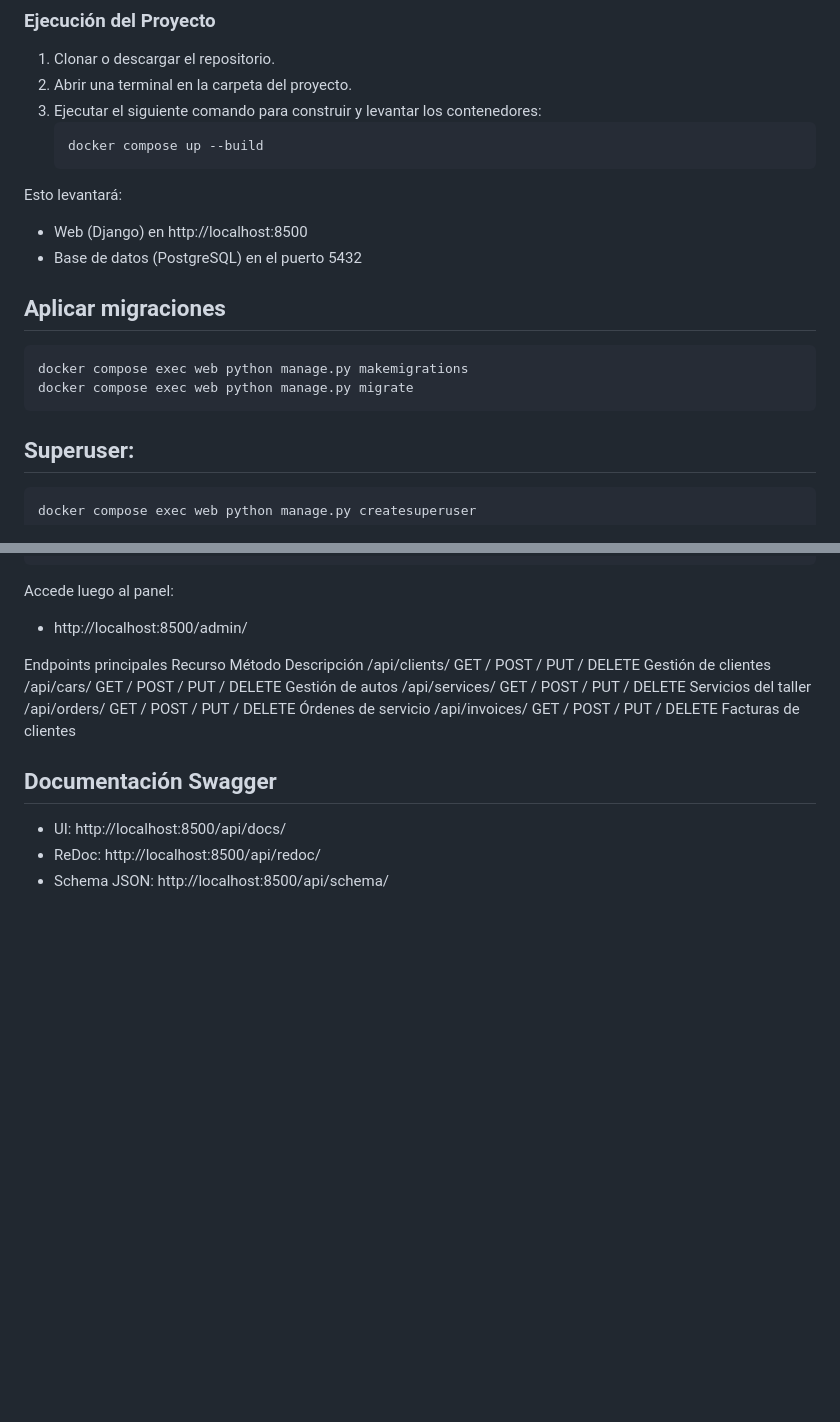
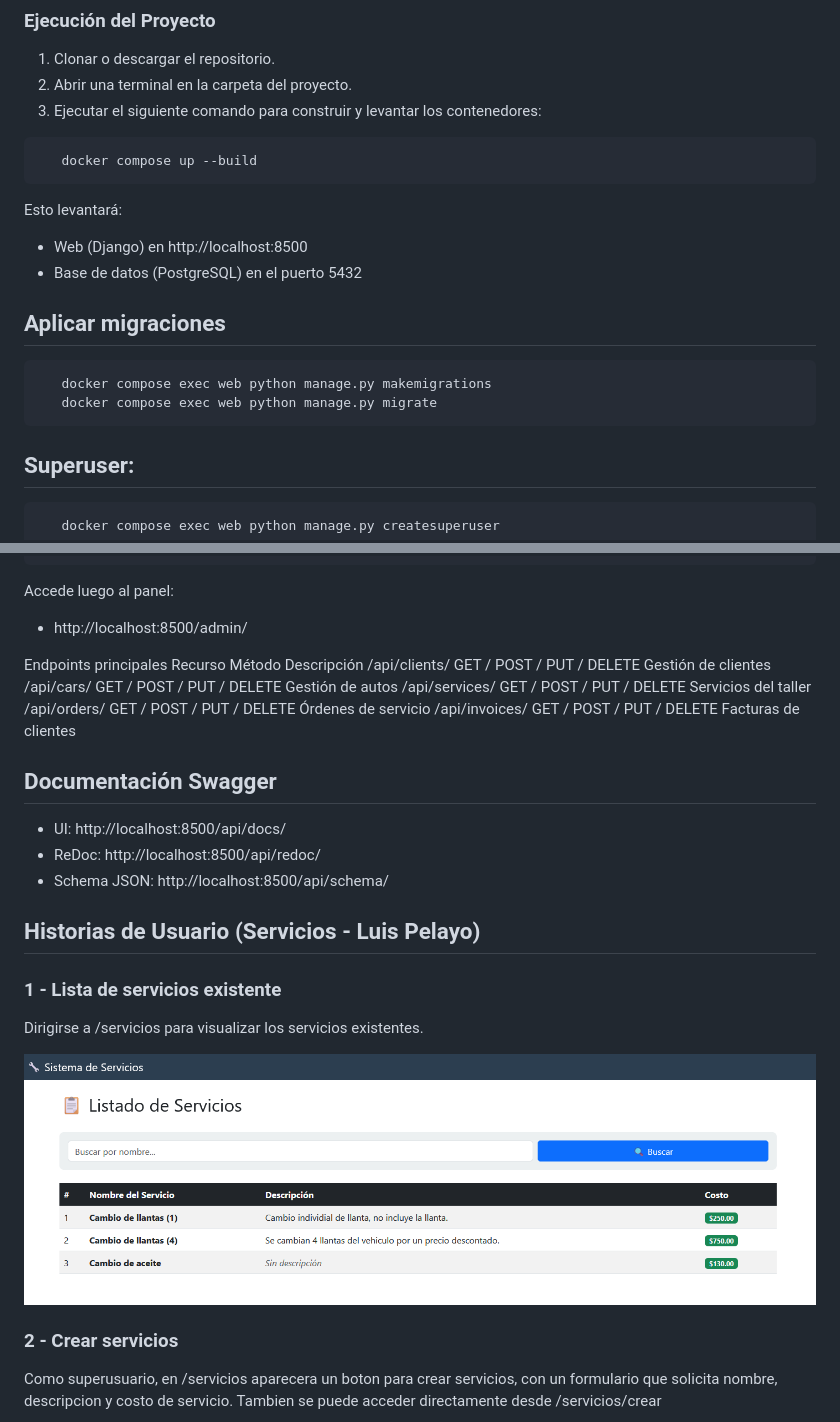
Before and after one commit to LuisAlberto2002/Proyecto-Final-Servidores, a Markdown page: README.md, 2 parts joined by grey strips. Drawn GitHub-style; pictures changed too: imagenes/image.png (added); blank space fills up the shorter version.

Commit message:
Pagina de servicios funcional (luis pelayo)

````diff
--- a/README.md
+++ b/README.md
@@ -16,24 +17,25 @@ Además, el sistema **automatiza la comunicación con los usuarios mediante el e
 1. Clonar o descargar el repositorio.
 2. Abrir una terminal en la carpeta del proyecto.
 3. Ejecutar el siguiente comando para construir y levantar los contenedores:
-   ```bash
+```sh
    docker compose up --build
-   ```
+```
+
 
 Esto levantará:
    - Web (Django) en http://localhost:8500
    - Base de datos (PostgreSQL) en el puerto 5432
 
 ## Aplicar migraciones
-   ```bash
+```sh
    docker compose exec web python manage.py makemigrations
    docker compose exec web python manage.py migrate
-   ```
+```
 
 ## Superuser:
-   ```bash
+```sh
    docker compose exec web python manage.py createsuperuser
-   ```
+```
 
 Accede luego al panel:
    - http://localhost:8500/admin/
@@ -50,3 +52,18 @@ Recurso	            Método	                           Descripción
 - UI: http://localhost:8500/api/docs/
 - ReDoc: http://localhost:8500/api/redoc/
 - Schema JSON: http://localhost:8500/api/schema/
+
+
+
+## Historias de Usuario (Servicios - Luis Pelayo)
+
+### 1 - Lista de servicios existente
+Dirigirse a /servicios para visualizar los servicios existentes.
+
+
+![alt text](imagenes/image.png)
+
+### 2 - Crear servicios
+Como superusuario, en /servicios aparecera un boton para crear servicios, con un formulario que solicita nombre, descripcion y costo de servicio. Tambien se puede acceder directamente desde /servicios/crear
+
+
````
Also changed, not shown: other parts of README.md (+11 -0 lines), imagenes/image-1.png (added), imagenes/image-2.png (added), imagenes/image-3.png (added), imagenes/image-4.png (added), imagenes/image-5.png (added), 7 other files.
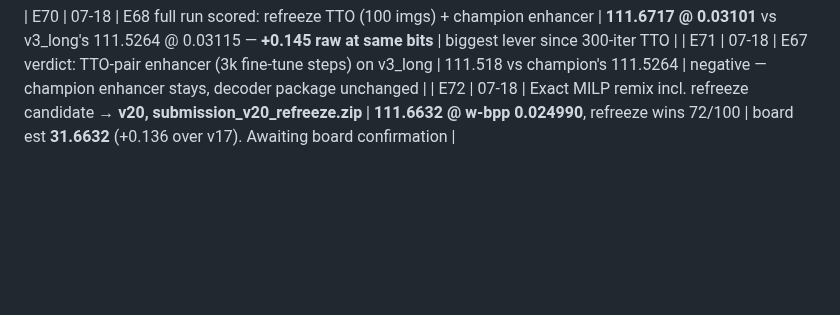
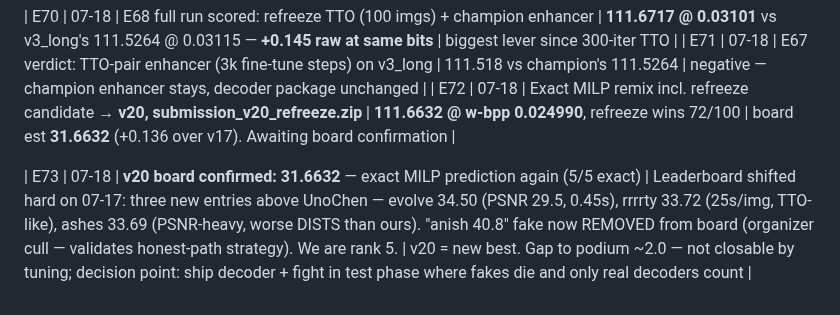
Before and after one commit to StarAtNyte/Rate-Adaptive-One-Step-Diffusion-Compression-Lovif-ECCV26, a Markdown page: LOGS.md, the part around the change. Rendered like a GitHub page; blank space fills up the shorter version.

Commit message:
E73: v20 board-confirmed 31.6632 exact; leaderboard shakeup (3 new leaders, anish fake culled); rank 5

```diff
--- a/LOGS.md
+++ b/LOGS.md
@@ -179,3 +179,5 @@ ceiling for this architecture.
 | E70 | 07-18 | E68 full run scored: refreeze TTO (100 imgs) + champion enhancer | **111.6717 @ 0.03101** vs v3_long's 111.5264 @ 0.03115 — **+0.145 raw at same bits** | biggest lever since 300-iter TTO |
 | E71 | 07-18 | E67 verdict: TTO-pair enhancer (3k fine-tune steps) on v3_long | 111.518 vs champion's 111.5264 | negative — champion enhancer stays, decoder package unchanged |
 | E72 | 07-18 | Exact MILP remix incl. refreeze candidate → **v20, submission_v20_refreeze.zip** | **111.6632 @ w-bpp 0.024990**, refreeze wins 72/100 | board est **31.6632** (+0.136 over v17). Awaiting board confirmation |
+
+| E73 | 07-18 | **v20 board confirmed: 31.6632** — exact MILP prediction again (5/5 exact) | Leaderboard shifted hard on 07-17: three new entries above UnoChen — evolve 34.50 (PSNR 29.5, 0.45s), rrrrty 33.72 (25s/img, TTO-like), ashes 33.69 (PSNR-heavy, worse DISTS than ours). "anish 40.8" fake now REMOVED from board (organizer cull — validates honest-path strategy). We are rank 5. | v20 = new best. Gap to podium ~2.0 — not closable by tuning; decision point: ship decoder + fight in test phase where fakes die and only real decoders count |
```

### PROMPT
Write the number of lines in the data above that contain "localhost", adding no other words.

### EXERCISE OUTPUT
5